- DIRECTIONS: Could you please return each line of the data that has the word "GitHub"?

- DATASET EXTRACT:
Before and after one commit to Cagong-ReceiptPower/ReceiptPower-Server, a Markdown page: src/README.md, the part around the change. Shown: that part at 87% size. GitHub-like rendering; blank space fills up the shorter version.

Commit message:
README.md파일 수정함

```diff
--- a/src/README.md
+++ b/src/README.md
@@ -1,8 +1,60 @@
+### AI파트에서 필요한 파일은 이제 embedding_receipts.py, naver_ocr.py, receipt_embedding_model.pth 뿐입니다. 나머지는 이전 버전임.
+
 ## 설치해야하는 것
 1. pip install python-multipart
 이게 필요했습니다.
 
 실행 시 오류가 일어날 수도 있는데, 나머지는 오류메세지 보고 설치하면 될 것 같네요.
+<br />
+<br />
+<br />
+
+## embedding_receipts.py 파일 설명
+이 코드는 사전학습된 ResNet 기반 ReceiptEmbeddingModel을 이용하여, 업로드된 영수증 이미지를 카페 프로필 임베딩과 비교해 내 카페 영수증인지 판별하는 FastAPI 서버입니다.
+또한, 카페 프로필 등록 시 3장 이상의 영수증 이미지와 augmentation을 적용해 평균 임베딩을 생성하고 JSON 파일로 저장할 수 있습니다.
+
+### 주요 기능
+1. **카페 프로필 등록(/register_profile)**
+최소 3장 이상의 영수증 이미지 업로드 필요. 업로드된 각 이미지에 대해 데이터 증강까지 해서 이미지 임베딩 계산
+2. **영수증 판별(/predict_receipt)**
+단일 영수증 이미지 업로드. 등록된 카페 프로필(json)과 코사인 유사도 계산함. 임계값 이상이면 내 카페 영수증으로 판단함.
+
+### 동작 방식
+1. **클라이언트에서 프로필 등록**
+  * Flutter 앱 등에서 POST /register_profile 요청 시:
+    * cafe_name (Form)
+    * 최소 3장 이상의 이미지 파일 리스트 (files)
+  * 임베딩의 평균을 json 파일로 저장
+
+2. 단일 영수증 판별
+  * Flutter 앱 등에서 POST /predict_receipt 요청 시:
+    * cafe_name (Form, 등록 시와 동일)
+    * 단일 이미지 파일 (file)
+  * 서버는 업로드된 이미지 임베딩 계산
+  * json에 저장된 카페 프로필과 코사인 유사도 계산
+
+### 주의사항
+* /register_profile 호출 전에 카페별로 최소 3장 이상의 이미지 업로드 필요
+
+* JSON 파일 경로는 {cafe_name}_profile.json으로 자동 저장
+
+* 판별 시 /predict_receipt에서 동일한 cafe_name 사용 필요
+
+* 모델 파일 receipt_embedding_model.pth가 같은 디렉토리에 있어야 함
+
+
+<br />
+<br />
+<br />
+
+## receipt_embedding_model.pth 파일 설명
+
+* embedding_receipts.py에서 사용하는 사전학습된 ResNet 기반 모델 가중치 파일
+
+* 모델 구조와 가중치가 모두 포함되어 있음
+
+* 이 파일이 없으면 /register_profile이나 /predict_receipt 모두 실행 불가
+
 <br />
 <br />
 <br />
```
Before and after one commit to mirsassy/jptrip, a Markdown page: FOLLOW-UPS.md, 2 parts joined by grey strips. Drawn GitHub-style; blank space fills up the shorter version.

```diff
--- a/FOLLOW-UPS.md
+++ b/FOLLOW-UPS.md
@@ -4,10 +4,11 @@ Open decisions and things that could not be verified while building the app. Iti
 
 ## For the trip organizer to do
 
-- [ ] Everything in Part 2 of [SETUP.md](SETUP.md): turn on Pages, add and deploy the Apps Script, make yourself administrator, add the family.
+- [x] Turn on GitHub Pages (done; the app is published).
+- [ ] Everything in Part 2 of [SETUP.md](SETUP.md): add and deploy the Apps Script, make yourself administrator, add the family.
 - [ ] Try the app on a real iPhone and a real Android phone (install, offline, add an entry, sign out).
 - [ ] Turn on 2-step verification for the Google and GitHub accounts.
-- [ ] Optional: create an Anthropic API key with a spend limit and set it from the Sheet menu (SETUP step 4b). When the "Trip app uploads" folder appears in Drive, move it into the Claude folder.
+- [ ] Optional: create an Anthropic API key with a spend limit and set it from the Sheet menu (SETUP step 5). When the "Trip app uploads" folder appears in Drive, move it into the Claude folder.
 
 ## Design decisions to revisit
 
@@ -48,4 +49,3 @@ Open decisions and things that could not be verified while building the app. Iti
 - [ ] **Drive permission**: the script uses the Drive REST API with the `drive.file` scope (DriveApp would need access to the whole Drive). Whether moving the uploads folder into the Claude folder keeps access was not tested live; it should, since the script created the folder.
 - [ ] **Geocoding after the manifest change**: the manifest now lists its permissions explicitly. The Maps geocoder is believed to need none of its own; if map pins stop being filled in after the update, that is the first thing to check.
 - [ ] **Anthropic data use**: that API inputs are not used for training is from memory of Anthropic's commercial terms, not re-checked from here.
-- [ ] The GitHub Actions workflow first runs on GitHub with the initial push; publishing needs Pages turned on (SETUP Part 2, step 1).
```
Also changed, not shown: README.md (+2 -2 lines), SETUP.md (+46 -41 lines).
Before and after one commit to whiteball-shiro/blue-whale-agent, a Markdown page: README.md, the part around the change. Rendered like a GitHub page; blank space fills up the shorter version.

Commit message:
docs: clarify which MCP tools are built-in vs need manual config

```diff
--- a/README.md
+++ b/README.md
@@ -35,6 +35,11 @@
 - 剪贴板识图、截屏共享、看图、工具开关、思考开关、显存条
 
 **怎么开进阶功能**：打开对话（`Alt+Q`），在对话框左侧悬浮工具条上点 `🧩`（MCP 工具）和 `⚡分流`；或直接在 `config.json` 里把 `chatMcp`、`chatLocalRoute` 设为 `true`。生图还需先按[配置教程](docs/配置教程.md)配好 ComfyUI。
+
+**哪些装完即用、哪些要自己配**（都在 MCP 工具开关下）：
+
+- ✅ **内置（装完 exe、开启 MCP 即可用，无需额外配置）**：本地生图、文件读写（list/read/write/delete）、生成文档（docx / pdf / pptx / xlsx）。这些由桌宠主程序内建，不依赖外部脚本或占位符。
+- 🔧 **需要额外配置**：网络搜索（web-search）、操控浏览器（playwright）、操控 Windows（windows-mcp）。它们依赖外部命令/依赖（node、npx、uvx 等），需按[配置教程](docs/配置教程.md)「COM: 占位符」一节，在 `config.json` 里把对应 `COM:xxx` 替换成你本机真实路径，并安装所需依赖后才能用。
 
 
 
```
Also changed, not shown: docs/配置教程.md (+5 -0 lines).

- SOLUTION:
Before and after one commit to Cagong-ReceiptPower/ReceiptPower-Server, a Markdown page: src/README.md, the part around the change. Shown: that part at 87% size. GitHub-like rendering; blank space fills up the shorter version.
Before and after one commit to mirsassy/jptrip, a Markdown page: FOLLOW-UPS.md, 2 parts joined by grey strips. Drawn GitHub-style; blank space fills up the shorter version.
+- [x] Turn on GitHub Pages (done; the app is published).
 - [ ] Turn on 2-step verification for the Google and GitHub accounts.
-- [ ] The GitHub Actions workflow first runs on GitHub with the initial push; publishing needs Pages turned on (SETUP Part 2, step 1).
Before and after one commit to whiteball-shiro/blue-whale-agent, a Markdown page: README.md, the part around the change. Rendered like a GitHub page; blank space fills up the shorter version.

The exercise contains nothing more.